Image comparison data
┏━━
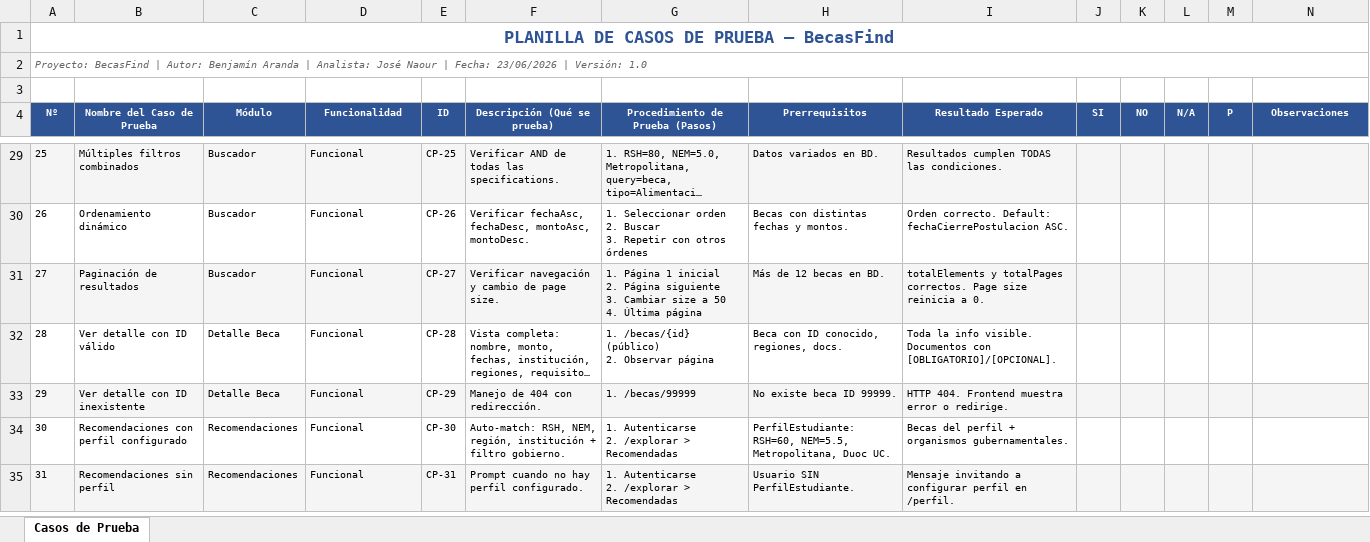
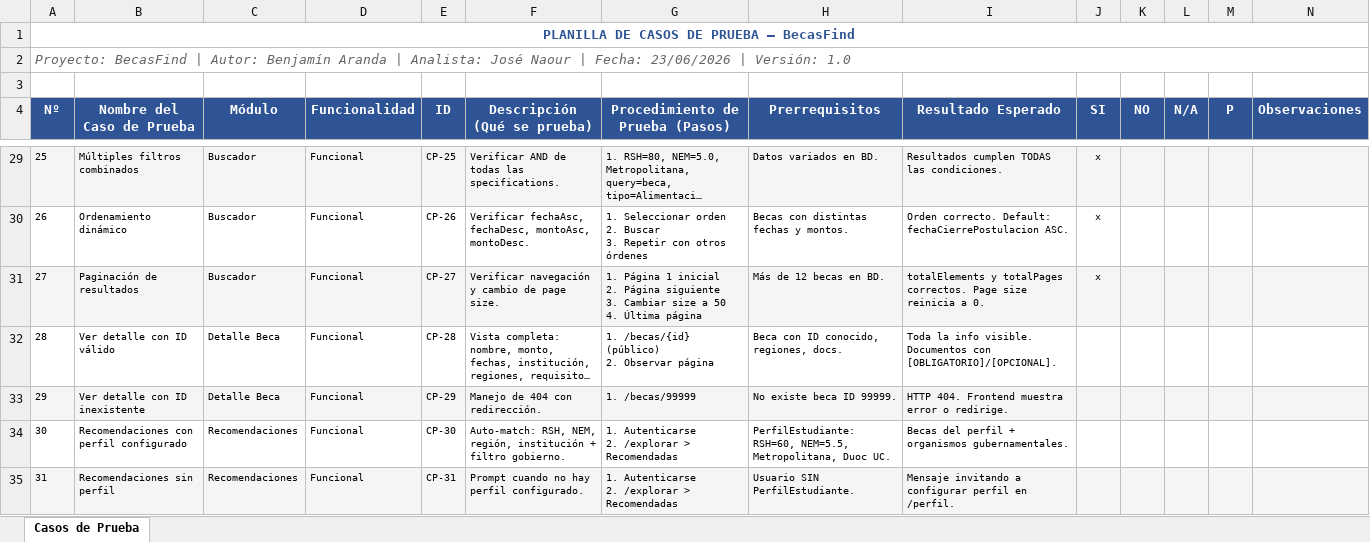
Before and after one commit to BenjaAranda/BecasFind, an Excel workbook: 3.1.3 Planilla Casos de Prueba.xlsx, sheet Casos de Prueba, drawn as a sheet; only a part is shown, gaps mark what is left out; long unchanged cells end in …; values as stored, in another font and other column widths than the file's, no borders; the diff covers the shown part only; the diff names each change by its address in the sheet, - before the commit and + after, or states it on an @@ line.

Commit message:
chore: actualizar planilla de casos de prueba

```diff
--- a/3.1.3 Planilla Casos de Prueba.xlsx (sheet Casos de Prueba)
+++ b/3.1.3 Planilla Casos de Prueba.xlsx (sheet Casos de Prueba)
@@ A1 text size: smaller @@
@@ A2 text size: larger @@
@@ A4:N4 text size: larger @@
-J29:J31 (SI): (empty)
+J29:J31 (SI): x
```
Also changed, not shown: 24 edited cells and cell formats elsewhere in this sheet.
┗━━
- [Work to be completed]: Your response should contain each line of the entries above that holds the string "xlsx".

- [Answer area]:
Before and after one commit to BenjaAranda/BecasFind, an Excel workbook: 3.1.3 Planilla Casos de Prueba.xlsx, sheet Casos de Prueba, drawn as a sheet; only a part is shown, gaps mark what is left out; long unchanged cells end in …; values as stored, in another font and other column widths than the file's, no borders; the diff covers the shown part only; the diff names each change by its address in the sheet, - before the commit and + after, or states it on an @@ line.
--- a/3.1.3 Planilla Casos de Prueba.xlsx (sheet Casos de Prueba)
+++ b/3.1.3 Planilla Casos de Prueba.xlsx (sheet Casos de Prueba)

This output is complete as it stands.